Alabama Workers' Comp Blawg

  • 28
  • Oct
  • 2009


On June 25th, 2009, a Jefferson County jury returned a verdict in favor of the employer in a retaliatory discharge lawsuit. It was uncontested that the plaintiff was terminated after making a workers’ compensation claim. However, it was the employer’s position that the employee was fired for failing to report for available light duty work. Specifically, the plaintiff injured her back at work and began receiving benefits. In the meantime, her doctor put her on modified duty. She subsequently received a letter from her employer informing her that they had implemented a light duty program and that she needed to drive to the company’s headquarters to start light duty. The plaintiff complained that she did not want to drive because it was a long way from her home and she was concerned about back problems while driving. Her physician, however, had not put any limitations on driving distance. As an alternative, the plaintiff asked to perform light duty closer to her home. This request was denied. When the plaintiff did not appear for light duty as directed, the employer sent her a letter terminating her employment for failing to comply with the absenteeism policy.

The plaintiff filed suit against her employer alleging retaliatory discharge. She claimed the light duty program was implemented only after she filed her workers’ compensation claim.
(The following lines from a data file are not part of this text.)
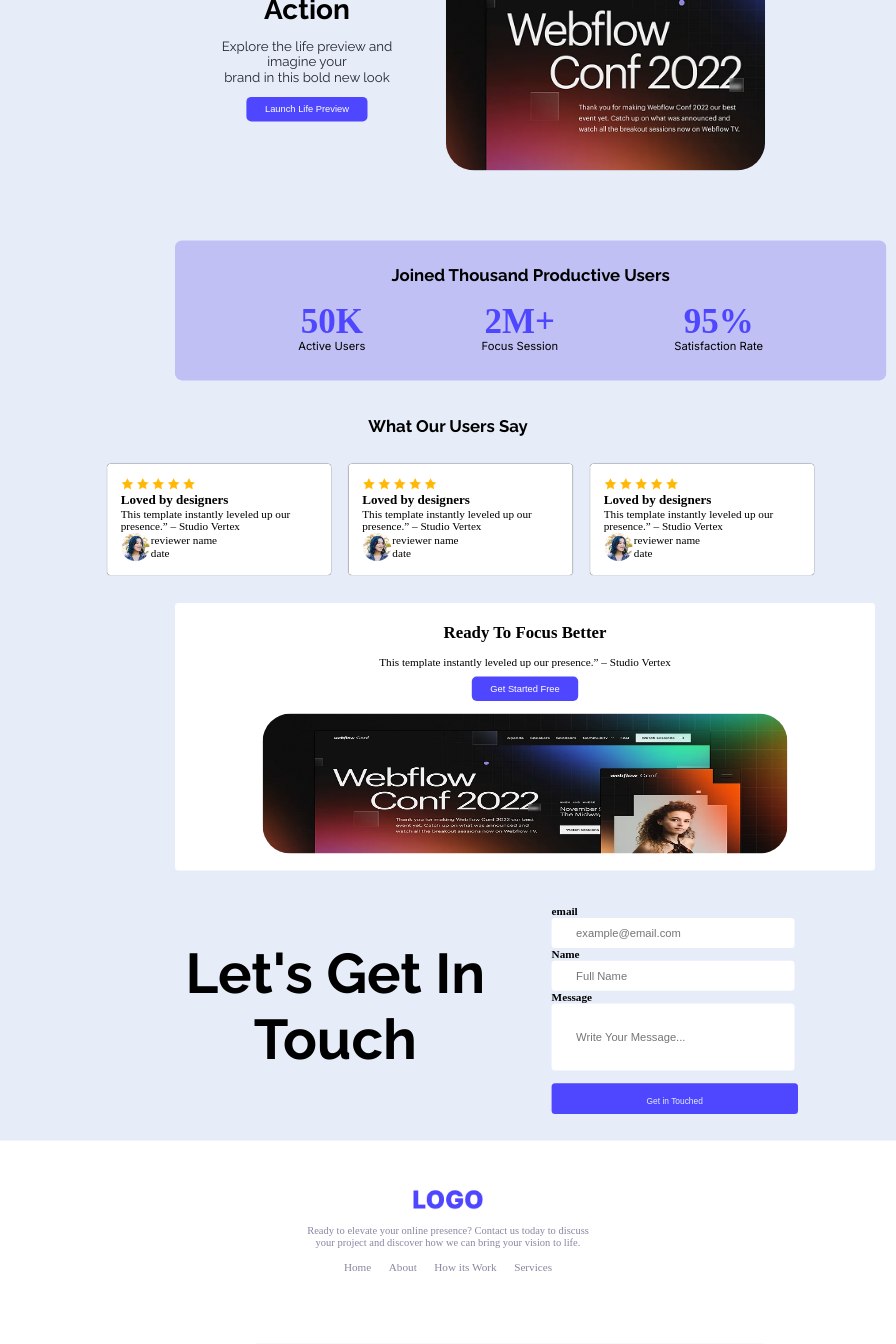
Repository: dollyrakhe22/landing-launchpad
Page: index.html
An editor plug-in stored every save of this project. The page is shown before and after the next save, followed by the edit.
The browser window is 1280 px wide. The pictures show the part of the page from y = 728 to 2648 px (the page is 2648 px tall), at 70% of full size.

Above is the page before, as saved 2025-07-11 15:01:42.

### index.html
<!DOCTYPE html>
<html lang="en">
<head>
    <meta charset="UTF-8">
    <meta name="viewport" content="width=device-width, initial-scale=1.0">
    <title>Landing Launchpad</title>
    <link rel="preconnect" href="https://fonts.googleapis.com">
    <link rel="preconnect" href="https://fonts.googleapis.com">
<link rel="preconnect" href="https://fonts.gstatic.com" crossorigin>
<link href="https://fonts.googleapis.com/css2?family=Inter:ital,opsz,wght@0,14..32,100..900;1,14..32,100..900&family=Open+Sans:ital,wght@0,300..800;1,300..800&family=Raleway:ital,wght@0,100..900;1,100..900&display=swap" rel="stylesheet">
    <link rel="stylesheet" href="style.css">
   </head>
   <body>
    <header>

        <nav>
         <h2 class="inter-normal">LOGO</h2>
            <a href="#"><button>sign up</button></a>
        </nav>
        <div class="banner-section">
             <h1 class="raleway-normal" >Cool Dark UI Template for <br>Webflow Agencies</h1><br>
            <a href=""><button class="button-container">stay focused</button></a>
        </div>
    </header>
    <main>
           <!--action-container--->
           <div class="section-1">
            <div class="action-text">
                <h3 class="raleway-normal">See It in Action</h3><br>
                <p class="raleway-normal " >Explore the life preview and imagine your<br>brand in this bold new look</p><br>
                 <a href=""><button class="button-container">Launch Life Preview</button></a>
                 </div>
                <div>
                     <img src="Assets/wc-mini.png" weight="90%"height="100%"
                     alt="" srcset="">
                </div>
            </div>
           <!--Users-Section-->
           <section class="users-container">
            <h1 class="raleway-normal">Joined Thousand Productive Users</h1>
            <div class="contain">
                 <div>
                <h1>50K</h1>
                <p class="inter-normal">Active Users</p>
            </div>
            <div>
                <h1>2M+</h1>
                <p class="inter-normal">Focus Session</p>
            </div>
            <div>
                <h1>95%</h1>
                <p class="inter-normal">Satisfaction Rate</p>
            </div>
            </div>


           </section>
            <!--Review-Card-->
            <section class="review-card">
                <h1 class="raleway-normal">What Our Users Say</h1>
                <div class="review-box">


                    <div class="box-1">
                 <div class="stars">
                   <img src="Assets/icon-star.png" alt="" srcset="">
                   <img src="Assets/icon-star.png" alt="" srcset="">
                   <img src="Assets/icon-star.png" alt="" srcset="">
                   <img src="Assets/icon-star.png" alt="" srcset="">
                   <img src="Assets/icon-star.png" alt="" srcset="">
                </div>
                <h3>Loved by designers</h3>
                <p>This template instantly leveled up our<br> presence.” – Studio Vertex</p>
                <div class="avater">
                <div class="user-details">
                    <img src="Assets/avatar.png" alt="" srcset="">

                <p>reviewer name<br>date</p>

                </div>
                </div>

               </div>

                <div class="box-1">
                     <div class="stars">
                   <img src="Assets/icon-star.png" alt="" srcset="">
                   <img src="Assets/icon-star.png" alt="" srcset="">
                   <img src="Assets/icon-star.png" alt="" srcset="">
                   <img src="Assets/icon-star.png" alt="" srcset="">
                   <img src="Assets/icon-star.png" alt="" srcset="">
                </div>
                <h3>Loved by designers</h3>
                <p>This template instantly leveled up our<br> presence.” – Studio Vertex</p>
                <div class="avater">
                <div class="user-details">
                    <img src="Assets/avatar.png" alt="" srcset="">

                <p>reviewer name<br>date</p>

                </div>
                </div>
                </div>



                <div class="box-1">
                         <div class="stars">
                   <img src="Assets/icon-star.png" alt="" srcset="">
                   <img src="Assets/icon-star.png" alt="" srcset="">
                   <img src="Assets/icon-star.png" alt="" srcset="">
                   <img src="Assets/icon-star.png" alt="" srcset="">
                   <img src="Assets/icon-star.png" alt="" srcset="">
                </div>
                <h3>Loved by designers</h3>
                <p>This template instantly leveled up our<br> presence.” – Studio Vertex</p>
                <div class="avater">
                <div class="user-details">
                    <img src="Assets/avatar.png" alt="" srcset="">

                <p>reviewer name<br>date</p>

                </div>
                </div>
                </div>
                </div>
            </section>
<!--Focus-Section-->
<section class="focus-container">
        <div>
            <h1>Ready To Focus Better</h1>
            <p>This template instantly leveled up our presence.” – Studio Vertex</p>
            <a href=""><button class="button-container">Get Started Free</button></a>
        </div>
        <br>
        <div>
            <img src="Assets/wc-big.png" alt="" srcset="">
        </div>





</section>

<section>
 <div>
    <div class="lets">
        <h1 class="raleway-normal">Let's Get In<br>Touch</h1>
  <div class="wrapper">
    <div class="input-data">
        <h4>email</h4>
        <input type="email" placeholder="example@email.com"><br>
       <h4>Name</h4>
       <input type="name" placeholder="Full Name"><br>
          <h4>Message</h4>
        <input type="text" placeholder="Write Your Message..." class="input-message"><br><br>
          <input type="button" value="Get in Touched" class="input-button">

    </div>

  </div>
    </div>
 </div>
</section>
    </main>
<!--Footer-Section-->
    <footer>
<div class="footer-header">

           <div>
            <img src="Assets/LOGO.png" alt="" srcset="" width="100px">
           </div><br>

            <p>Ready to elevate your online presence? Contact us today to discuss<br>
                 your project and discover how we can bring your vision to life.</p><br>

              <div class="footer-list-container">
                 <ul class="list">
                  <li><a href="">Home</a></li>
                  <li><a href="">About</a></li>
                  <li><a href="">How its Work</a></li>
                  <li><a href="">Services</a></li>



                 </ul>
              </div>




</div>

    </footer>
</body>
</html>

### style.css
*{
    padding: 0;
    margin: 0;
}
body{
    background-color:#E6EDF9 ;
}
.inter-normal {
  font-family: "Inter", sans-serif;
  font-optical-sizing: auto;
  font-style: normal;


}


header{
    background-image: url("Assets/Hero-bg.png");


}
/*nav style*/
h2{
    color:#4E47FF;
   font-weight:bolder;
   font-size: 35px;


}
nav{
    display: flex;
    justify-content: space-between;
    padding: 70px;
}
nav button{
    text-decoration: none;
    padding: 10px 25px;
    background-color:#4E47FF ;
    color:white;
    border-radius: 5px;
    border: none;


}

.raleway-normal{
  font-family: "Raleway", sans-serif;
  font-optical-sizing: auto;
  font-style: normal;
}
.banner-section{
    text-align: center;
    padding: 90px;
}
.banner-section h1{
    font-weight: bolder;
    font-size: 50px;
}
.button-container{
     padding: 10px 26px;
    background-color:#4E47FF ;
    color:white;
    border-radius: 7px;
    border: none;

}
/*action-container*/

.section-1{
    display: flex;
    justify-content: space-between;
    padding: 50px;
    margin: 190px;
    margin-top: 18px;

}
.action-text{
    text-align: center;
    margin: 50px;
    padding: 20px;
}
.section-1 h3{
    font-size: 40px;
}
.section-1  p{
    color:#252432;
    font-size: 19px;
}
.section-1 img{
    border-radius: 40px;


}
/*Users- Section*/
.users-container{

    text-align: center;
    border: none;
    background-color: #c1c0f4;
    max-width: 996px;
    padding:10px;
    margin: 0px 0px 0px 250px;
    margin-bottom: 50px;
    margin-top: -140px;
    border-radius: 10px;


}
.users-container{
    width: 100%;
    height: 180px;
}
.users-container h1{
    line-height: 50px;
    padding-top: 15px;

}
.contain{
    display: flex;
    justify-content: center;
    justify-content: space-evenly;
    margin-bottom: 30px;



}
.contain h1{
    color: #4E47FF ;
    font-weight: bold;
    font-size: 50px;

}
/*Review-Card*/

   .box-1{
    border: none;
    width:280px;
    padding: 20px;
    margin-right: 5px;
    background-color:#ffff;
    border-radius: 5px;
    box-shadow: 0px 0px 1px 0px;

   }
.review-box{
    display: flex;
    justify-content: center;
    gap: 20px;
    margin: 40px 0px 40px 40px;


}

.review-card h1{
    text-align: center;
}
.user-details img{
    border-radius: 50%;
}
.user-details{
    display: flex;
    align-items: center;
    gap:2px;
}

/*Focus-Section*/
.focus-container{
    text-align: center;
    margin-bottom: 50px;
    border: none;
    margin-left: 250px;
    padding: 20px 10px 20px 10px;
    width: 980px;
    background-color:#ffff ;
    border-radius: 5px;



}
.focus-container h1 {
    line-height: 45px;
}
.focus-container p{
    line-height: 40px;
}
.focus-container img{
    width: 750px;
    height: 200px;
    border-radius: 40px;
}
.lets{
    display: flex;
    justify-content: center;
    margin-bottom: 40px;
    margin: 48px 170px;
    justify-content: space-evenly;
}
.lets h1{
        text-align: center;
        margin: 50px;
        font-size: 80px;
        font-weight: bold;
}
.wrapper .input-data{
    height: 0px;
    width: 100%;
}
input{
    width: 100%;
    border: none;
    height: 7px;
    font-size: 16px;
    outline: none;
    padding: 18px 35px;
    border-radius: 5px;
    background-color: #ffff;
}
.input-message{
    height: 60px;
    width: 100%;
    border: none;
     background-color: #ffff;

}
.input-button{
    background-color: #4E47FF;
    padding-bottom: 26px;
    width:127%;
    color:#E6EDF9;
    font-size: 12px;


}
/*--footer-Section--*/
footer{
         height: 290px;
         background-color:#ffff ;

}

footer p{
    color: #8987A1;
    font-size: 15px;
}
.footer-header{
    text-align: center;
    padding: 70px;

}
.footer-list-container ul li{
        list-style: none;
        text-decoration: none;
        display: flex;
        justify-content: center;

}
.footer-list-container ul li a{
    text-decoration: none;
    color: #8987A1;


}
.footer-list-container .list{
    display: flex;
    justify-content: center;
    gap: 25px;

}

After the next save:
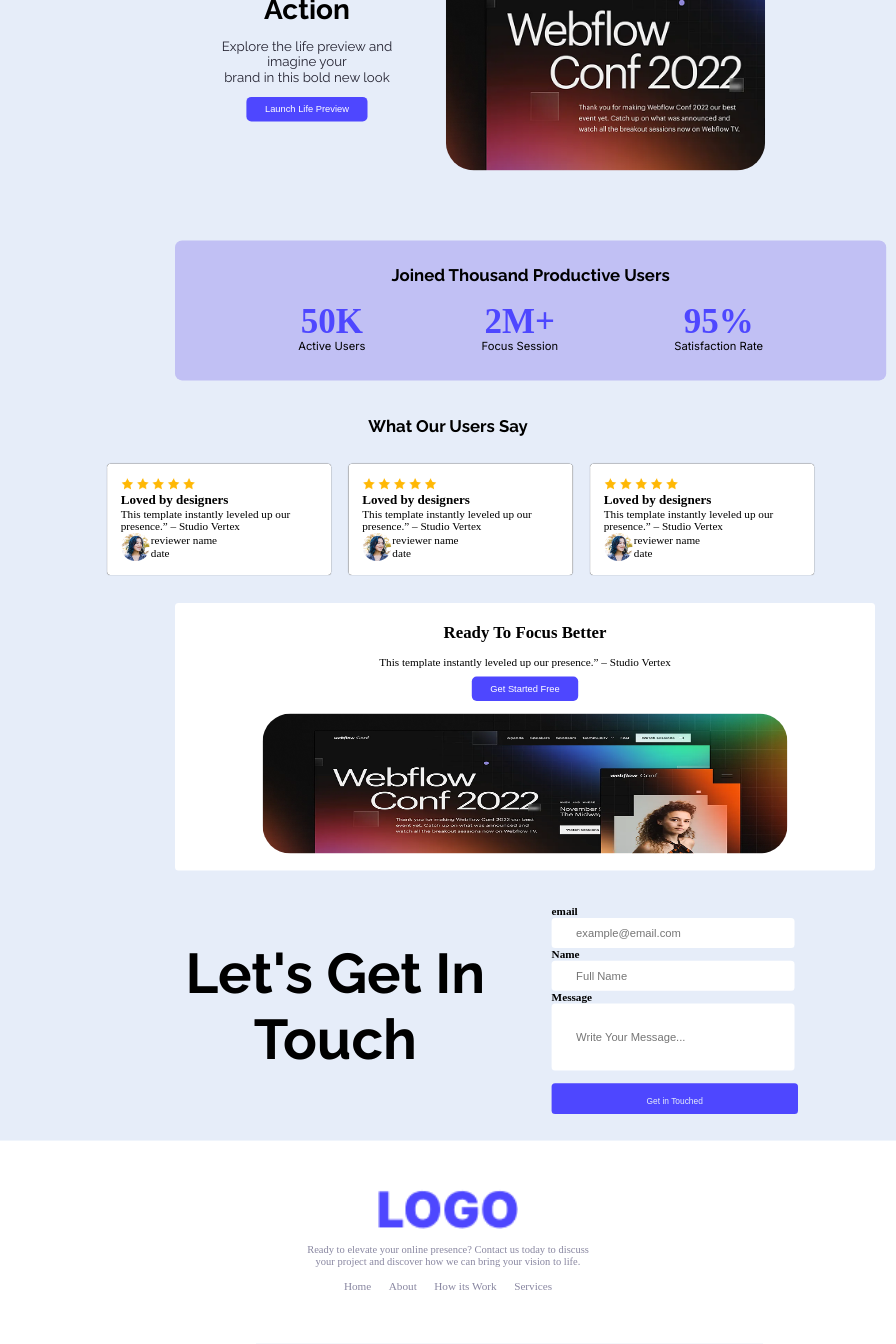
Saved 16 s later.
--- a/index.html
+++ b/index.html
@@ -169,7 +169,7 @@
 <div class="footer-header">
 
            <div>
-            <img src="Assets/LOGO.png" alt="" srcset="" width="100px">
+            <img src="Assets/LOGO.png" alt="" srcset="" width="200px">
            </div><br>
 
             <p>Ready to elevate your online presence? Contact us today to discuss<br>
The employer denied this allegation citing that their workers’ compensation insurance provider had suggested the light duty policy three or four months prior to its implementation. The jury ultimately sided with the employer.

Follow and connect with us!